>>>
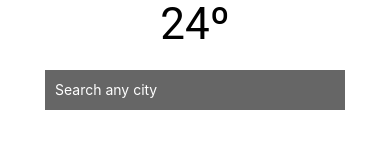
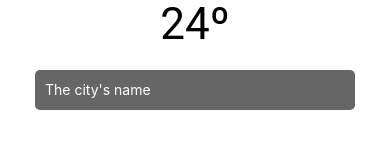
Before and after one commit to VictorParodi/Weather, a React Native app: screen / in a window 390 px wide. Shown: the part 405-554 px from the top of the page. Built offline with nearby package versions, Linux system fonts and the light colour scheme.

Commit message:
app1 commit 3: using TextInput from a custom component

```diff
--- a/App.js
+++ b/App.js
@@ -1,6 +1,7 @@
 import React from 'react';
-import { StyleSheet, Text, View, Platform, TextInput, KeyboardAvoidingView } from 'react-native';
+import { StyleSheet, Text, Platform, KeyboardAvoidingView } from 'react-native';
 
+import SearchInput from './components/SearchInput';
 export default class App extends React.Component {
   render() {
     return (
@@ -9,13 +10,7 @@ export default class App extends React.Component {
         <Text style={[styles.smallText, styles.textStyle]}>Light Cloud</Text>
         <Text style={[styles.largeText, styles.textStyle]}>24º</Text>
 
-        <TextInput
-          autoCorrect={false}
-          placeholder="Search any city"
-          placeholderTextColor="white"
-          style={styles.textInput}
-          clearButtonMode="always"
-        />
+        <SearchInput placeholder="The city's name" />
       </KeyboardAvoidingView>
     );
   }
@@ -47,16 +42,5 @@ const styles = StyleSheet.create({
 
   smallText: {
     fontSize: 18
-  },
-
-  textInput: {
-    backgroundColor: '#666',
-    color: 'white',
-    height: 40,
-    width: 300,
-    marginTop: 20,
-    marginHorizontal: 20,
-    paddingHorizontal: 10,
-    alignSelf: 'center',
   }
 });
--- /dev/null
+++ b/components/SearchInput.js
@@ -0,0 +1,38 @@
+import React, { Component } from 'react';
+import { View, TextInput, StyleSheet } from 'react-native';
+
+class SearchInput extends Component {
+    render() {
+        return (
+            <View style={styles.container}>
+                <TextInput
+                    autoCorrect={false}
+                    placeholder={this.props.placeholder}
+                    placeholderTextColor="white"
+                    style={styles.textInput}
+                    underlineColorAndroid="transparent"
+                    clearButtonMode="always"
+                />
+            </View>
+        )
+    }
+}
+
+const styles = StyleSheet.create({
+    container: {
+        backgroundColor: '#666',
+        height: 40,
+        marginTop: 20,
+        marginHorizontal: 20,
+        paddingHorizontal: 10,
+        borderRadius: 5
+    },
+
+    textInput: {
+        flex: 1,
+        color: 'white',
+        width: 300
+    }
+});
+
+export default SearchInput;
```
<<<
#### [Work task]
Find every line in the records that contains the word "export"; copy those lines.

#### [Answer box]
 export default class App extends React.Component {
@@ -9,13 +10,7 @@ export default class App extends React.Component {
+export default SearchInput;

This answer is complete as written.